▶ [Exercise requirements] Show all lines of the entries in which the word "WorksBox" is found.
Data provided section start
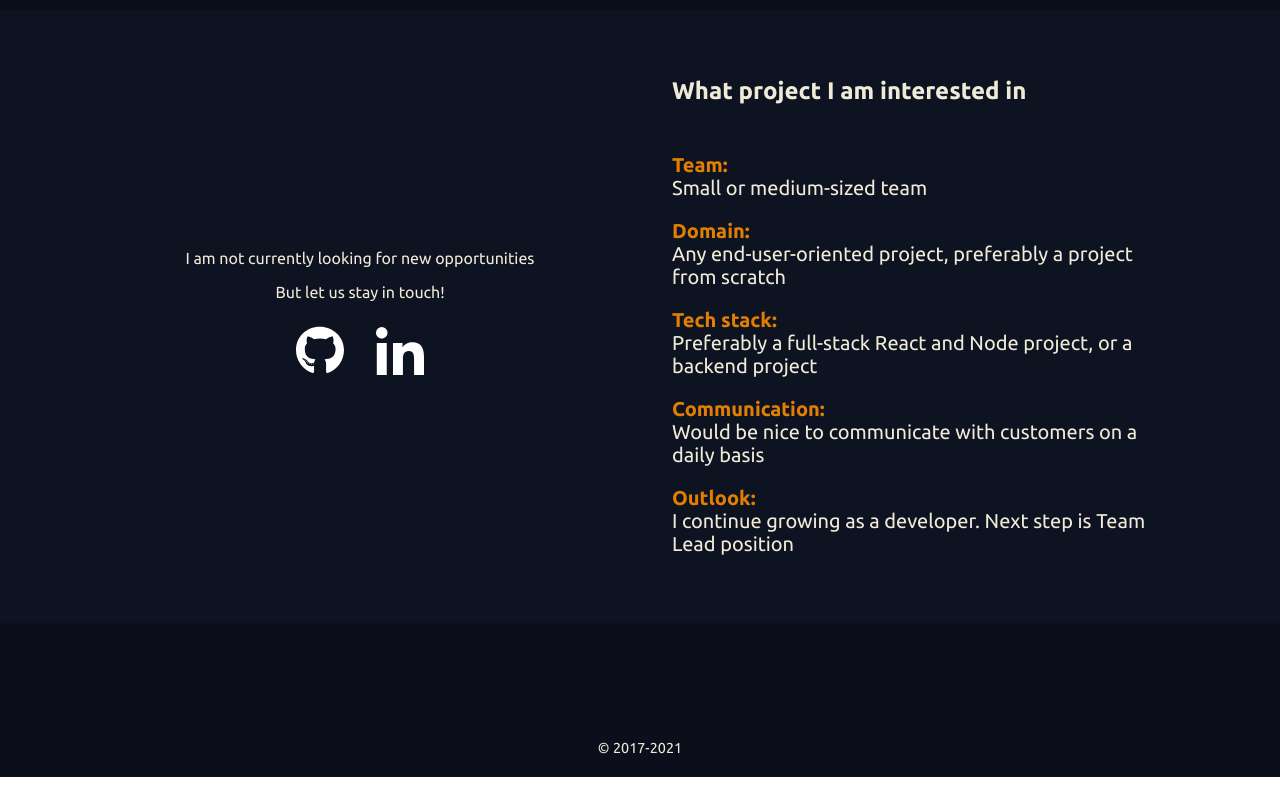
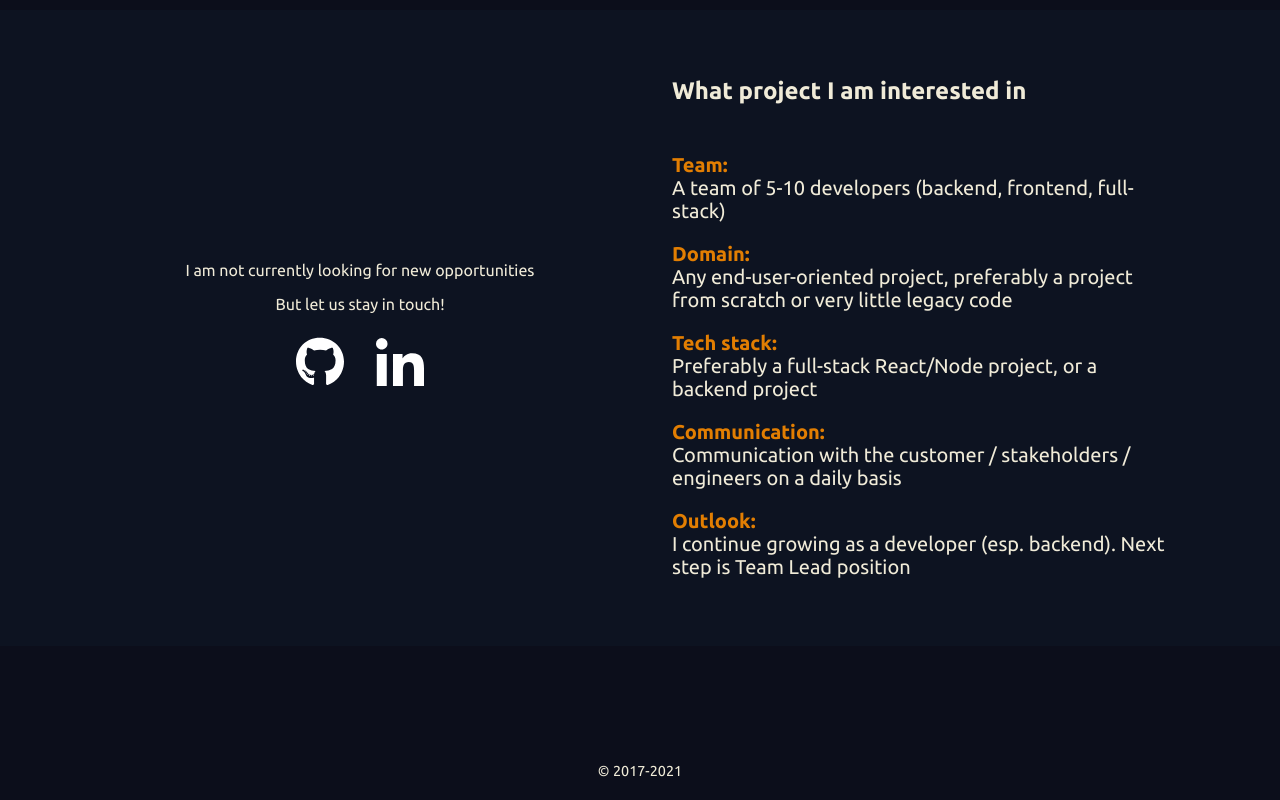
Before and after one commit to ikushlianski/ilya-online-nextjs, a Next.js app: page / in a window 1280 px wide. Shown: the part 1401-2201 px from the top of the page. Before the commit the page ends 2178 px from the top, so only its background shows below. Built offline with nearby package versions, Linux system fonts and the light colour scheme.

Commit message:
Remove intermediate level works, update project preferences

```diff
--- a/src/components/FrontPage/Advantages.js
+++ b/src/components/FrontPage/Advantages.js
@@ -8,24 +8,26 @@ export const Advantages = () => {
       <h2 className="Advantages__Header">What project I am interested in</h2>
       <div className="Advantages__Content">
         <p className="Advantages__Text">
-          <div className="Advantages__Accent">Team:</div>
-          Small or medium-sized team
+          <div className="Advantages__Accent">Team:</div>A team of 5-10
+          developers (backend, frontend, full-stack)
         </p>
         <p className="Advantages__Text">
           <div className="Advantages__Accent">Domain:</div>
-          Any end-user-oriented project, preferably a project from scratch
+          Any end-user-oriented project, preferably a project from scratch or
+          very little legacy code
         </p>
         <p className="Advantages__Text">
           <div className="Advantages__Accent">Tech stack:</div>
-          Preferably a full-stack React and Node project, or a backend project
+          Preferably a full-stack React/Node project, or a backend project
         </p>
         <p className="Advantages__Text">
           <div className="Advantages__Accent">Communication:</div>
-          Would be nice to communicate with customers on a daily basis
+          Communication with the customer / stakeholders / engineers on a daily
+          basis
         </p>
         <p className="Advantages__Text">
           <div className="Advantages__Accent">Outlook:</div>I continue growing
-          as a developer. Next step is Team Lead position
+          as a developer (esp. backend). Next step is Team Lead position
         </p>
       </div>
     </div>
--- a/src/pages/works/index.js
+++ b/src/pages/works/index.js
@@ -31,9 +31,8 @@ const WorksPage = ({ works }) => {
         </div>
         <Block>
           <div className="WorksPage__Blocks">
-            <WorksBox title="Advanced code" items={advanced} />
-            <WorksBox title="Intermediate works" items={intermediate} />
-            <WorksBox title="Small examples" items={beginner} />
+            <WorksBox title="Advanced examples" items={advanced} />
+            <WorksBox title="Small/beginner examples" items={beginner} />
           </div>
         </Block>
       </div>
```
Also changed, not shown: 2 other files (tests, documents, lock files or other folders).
Data provided section end
▶ [Task result]
-            <WorksBox title="Advanced code" items={advanced} />
-            <WorksBox title="Intermediate works" items={intermediate} />
-            <WorksBox title="Small examples" items={beginner} />
+            <WorksBox title="Advanced examples" items={advanced} />
+            <WorksBox title="Small/beginner examples" items={beginner} />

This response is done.